Bengaluru boasts of the first Indian woman co-founder and CEO of a unicorn (privately held startup company valued at over $1 billion). 27-year-old Ankiti Bose started her fashion company Zilingo, when she was just 23. Her company is now valued at a whopping 1 billion US dollars in just four years.

Ankiti Bose and Dhruv Kapoor began this venture together. While Bose heads the fashion aspect, Kapoor heads the company's 100-person tech team. The duo has made Zilingo what it is today after the company roped in 226 million USD from Sequoia Capital, Singapore's sovereign wealth fund Temasek and Germany's Burda Principal Investments. The start-up has received 306 million USD in funding.

In an interview, Ankiti said she drew inspiration from the experiences that life threw at her. With her father's job at a state-owned oil company taking their family from one city to another, Bose was exposed to different cultures right from her childhood.

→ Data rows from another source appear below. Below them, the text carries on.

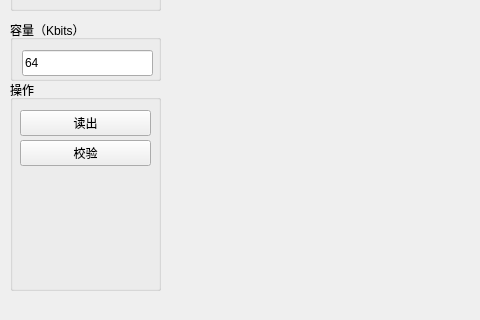
HEYAHONG/SPI_Flasher_Via_STM32, file SOFT/SimpleFlasher/SimpleFlasher/mainwindow.ui: the form before one commit; both pictures show x 0 to 480 and y 213 to 533 of the 832 by 533 pixel window.
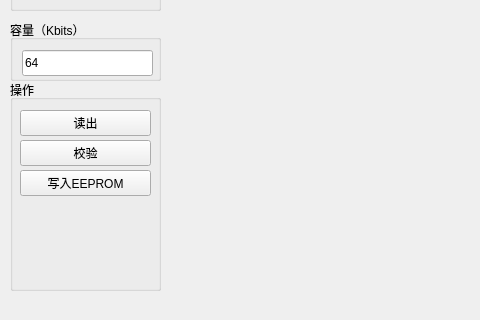
The form after the commit. Custom widgets are drawn as their Qt base class.

Commit message: 修改代码

Diff of the .ui file:
```diff
--- a/SOFT/SimpleFlasher/SimpleFlasher/mainwindow.ui
+++ b/SOFT/SimpleFlasher/SimpleFlasher/mainwindow.ui
@@ -166,6 +166,19 @@
       <string>校验</string>
      </property>
     </widget>
+    <widget class="QPushButton" name="pushButton_4">
+     <property name="geometry">
+      <rect>
+       <x>10</x>
+       <y>90</y>
+       <width>131</width>
+       <height>26</height>
+      </rect>
+     </property>
+     <property name="text">
+      <string>写入EEPROM</string>
+     </property>
+    </widget>
    </widget>
   </widget>
   <widget class="QMenuBar" name="menubar">
```
The commit also changes 1 other file.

Her mother had given up her career as a university professor to devote time for her only child. Ankiti stated that being empathetic and sensitive when dealing with people has helped her in a huge way. "Whether it is techies in Bengaluru or the fashion gurus of Singapore or merchants, being empathetic is essential," Bose said.

Ankiti recalls being enthusiastic to learn new things, "I would raise my hand and say, 'Teach me everything'," she said in an interview. Even as a child, Ankiti Bose excelled at everything she ventured in. She graduated from St. Xavier's College in Mumbai with an economics and mathematics degree, before taking up a job with a consultancy McKinsey & Co in India. She covered India's growing technology, media and telecom sector. After gaining experience after evaluating major startups in Southeast Asia, Ankiti Bose took the entrepreneurial plunge and started

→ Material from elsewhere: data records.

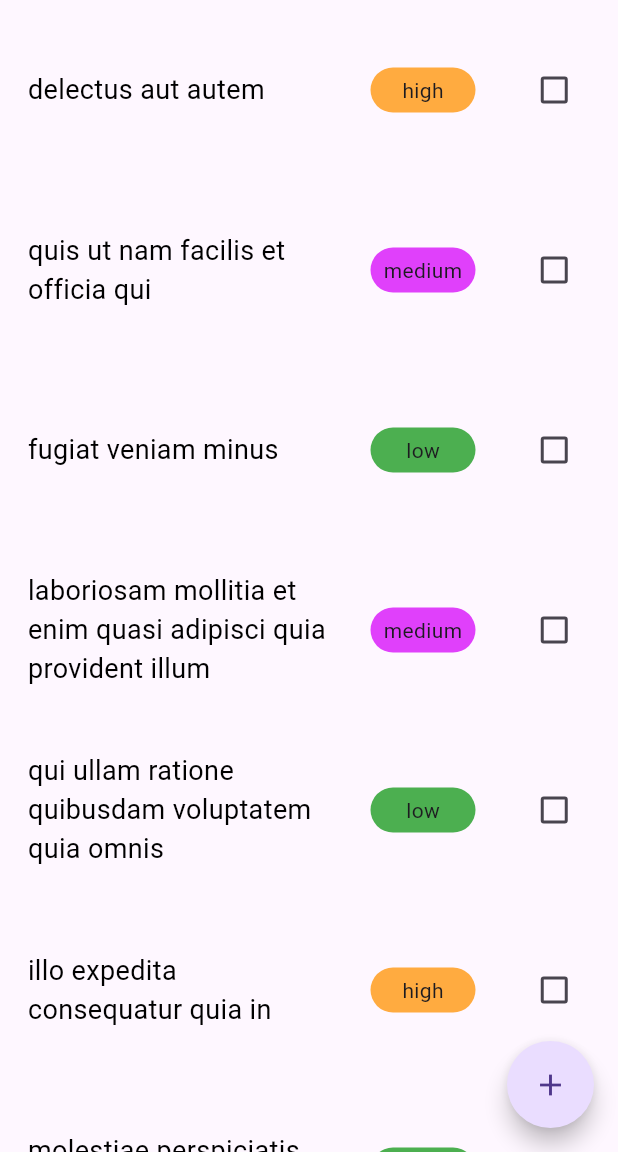
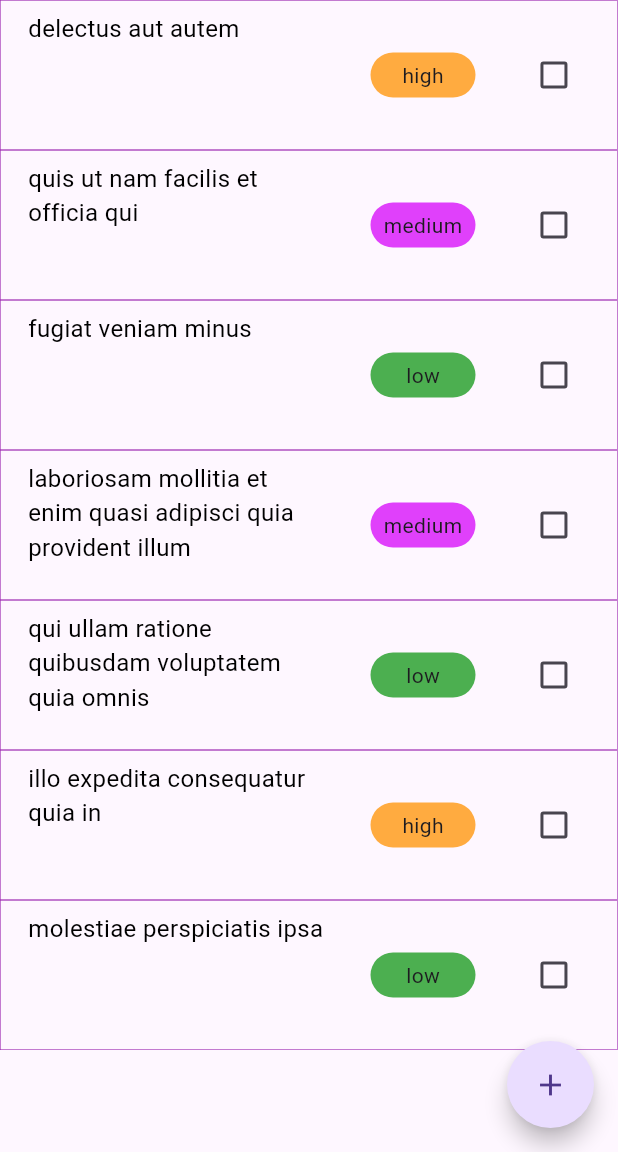
Before and after one commit to josephwatunu123/to_do_app, a Flutter app: the screen it shows after launch, on a phone screen of 412 x 824 dp, the part 84-1236 px from its top. Run offline on Flutter 3.47's test engine with Material 3 defaults, Android fonts, the light colour scheme and no system bars; drawn by our look-alikes of flutter_speed_dial; our stand-ins replace stacked.

Commit message:
due date working and due date format

```diff
--- a/lib/ui/views/create_task/create_task_view_model.dart
+++ b/lib/ui/views/create_task/create_task_view_model.dart
@@ -12,7 +12,7 @@ import '../../../services/local_json_service.dart';
 class CreateTaskViewModel extends BaseViewModel{
   String title = '';
   String? priority;
-  DateTime? dueDate;
+  String? dueDate;
   final _jsonService = LocalJsonService();
 
   late final GlobalKey<FormState> formKey;
@@ -30,7 +30,7 @@ class CreateTaskViewModel extends BaseViewModel{
     notifyListeners();
   }
 
-  void setDueDate(DateTime? val) {
+  void setDueDate(String? val) {
     dueDate = val;
     notifyListeners();
   }
@@ -49,7 +49,7 @@ class CreateTaskViewModel extends BaseViewModel{
       final newTask = TaskModel(
         id: (maxId + 1).toString(),
         title: title.trim(),
-        dueDate: dueDate?.toIso8601String(),
+        dueDate: dueDate,
         priority: priority!,
         isComplete: false,
       );
--- a/lib/ui/views/home/home_view.dart
+++ b/lib/ui/views/home/home_view.dart
@@ -93,9 +93,9 @@ class _HomeViewState extends State<HomeView> {
     ));
   }
 
-  Widget _customListTile (TaskModel task, HomeViewModel viewModel){
+  Widget _customListTile (TaskModel task, HomeViewModel viewModel,){
     TextStyle style = TextStyle(
-      fontSize: 18,
+      fontSize: 16,
       decoration: task.isComplete
           ? TextDecoration.lineThrough
           : TextDecoration.none,
@@ -103,13 +103,13 @@ class _HomeViewState extends State<HomeView> {
           ? Colors.grey
           : Colors.black,
     );
-
-    return Padding(
-      padding: EdgeInsets.symmetric(vertical: 10),
-      child: Container(
+    return Container(
       alignment: Alignment.center,
       height: 100,
       width: double.infinity,
+      decoration: BoxDecoration(
+          border: Border.all(width: 0.4,color: Colors.purple)
+      ),
       child: Row(
         mainAxisAlignment: MainAxisAlignment.spaceEvenly,
         spacing: 10,
@@ -117,8 +117,23 @@ class _HomeViewState extends State<HomeView> {
           Container(
             alignment: Alignment.centerLeft,
             width: 200,
-              height: 80,
-              child: Text(task.title,style: style),
+            height: 85,
+            child: Column(
+              mainAxisAlignment: MainAxisAlignment.spaceBetween,
+              crossAxisAlignment: CrossAxisAlignment.start,
+              children: [
+                Text(task.title,style: style),
+                const SizedBox(height: 5),
+                Text(
+                  task.dueDate ?? "",
+                  style: TextStyle(
+                      color: Colors.green,
+                      fontSize: 12,
+                      fontWeight: FontWeight.w600
+                  ),
+                )
+              ],
+            ),
           ),
           Container(
             padding: EdgeInsets.all(5),
@@ -140,7 +155,6 @@ class _HomeViewState extends State<HomeView> {
               })
         ],
       ),
-      ),
     );
   }
 
--- a/pubspec.yaml
+++ b/pubspec.yaml
@@ -19,6 +19,7 @@ dependencies:
   flutter_speed_dial: ^7.0.0
   http: ^1.4.0
   path_provider: ^2.1.5
+  intl: ^0.20.2
 
 dev_dependencies:
   flutter_test:
```
Also changed, not shown: lib/ui/views/create_task/create_task_view.dart (+43 -6 lines), pubspec.lock. Lines whose indentation alone changed are shown as unchanged.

Bose knew that there was a business opportunity for small merchants when she observed Bangkok's Chatuchak Market, wherein about 15,000 shops selling goods from across Thailand had no sufficient opportunity to expand. Zilingo started by helping such small merchants sell to consumers directly. Both, Ankiti and Dhruv dealt with thousands of sellers on a daily basis and realised that these sellers lacked access to technology, capital and economies. They then decided to expand to include developing software and other tools which would allow vendors to access factories from Bangladesh to Vietnam. The company also helped in cross border shipping and inventory management. The involvement doesn't stop there, the company even worked with financial technology to provide working capital to small sellers so as to help them buy raw materials.

Zilingo has now grown to have offices in eight countries with over 400 employees. It operates fashion e-commerce sites in Indonesia, Thailand and the Philippines while also preparing to launch in Australia.

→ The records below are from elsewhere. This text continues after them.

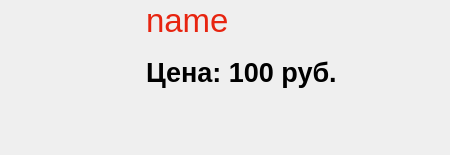
This is Robot/design/ui/store/catalog/item.ui in NikshetSteh/TransportationEngineers as Qt 5 draws it before an edit. The edited form follows.
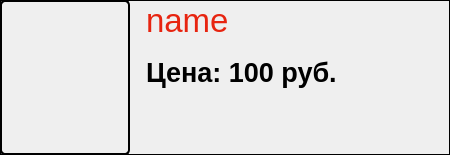
This is the edited form.

Diff of the .ui file:
```diff
--- a/Robot/design/ui/store/catalog/item.ui
+++ b/Robot/design/ui/store/catalog/item.ui
@@ -13,6 +13,9 @@
   <property name="windowTitle">
    <string>Form</string>
   </property>
+  <property name="styleSheet">
+   <string notr="true">border:1px solid rgb(0, 0, 0);</string>
+  </property>
   <widget class="QLabel" name="label">
    <property name="geometry">
     <rect>
@@ -22,6 +25,10 @@
      <height>155</height>
     </rect>
    </property>
+   <property name="styleSheet">
+    <string notr="true">border-radius: 5px;
+border: 2px solid rgb(0, 0, 0);</string>
+   </property>
    <property name="text">
     <string/>
    </property>
@@ -42,7 +49,8 @@
     </font>
    </property>
    <property name="styleSheet">
-    <string notr="true">color: #E72410;</string>
+    <string notr="true">color: #E72410;
+border: none;</string>
    </property>
    <property name="text">
     <string>name</string>
@@ -64,6 +72,9 @@
      <bold>true</bold>
     </font>
    </property>
+   <property name="styleSheet">
+    <string notr="true">border: none;</string>
+   </property>
    <property name="text">
     <string>Цена: 100 руб.</string>
    </property>
```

The number of women entrepreneurs are still far less in the start-up world making Ankiti’s efforts in achieving this difficult feat highly commendable. According to sources, as of May 2018 in about 239 venture capital-backed start-ups around the world, estimated at, at least $1 billion USD, there were only 23 female founders.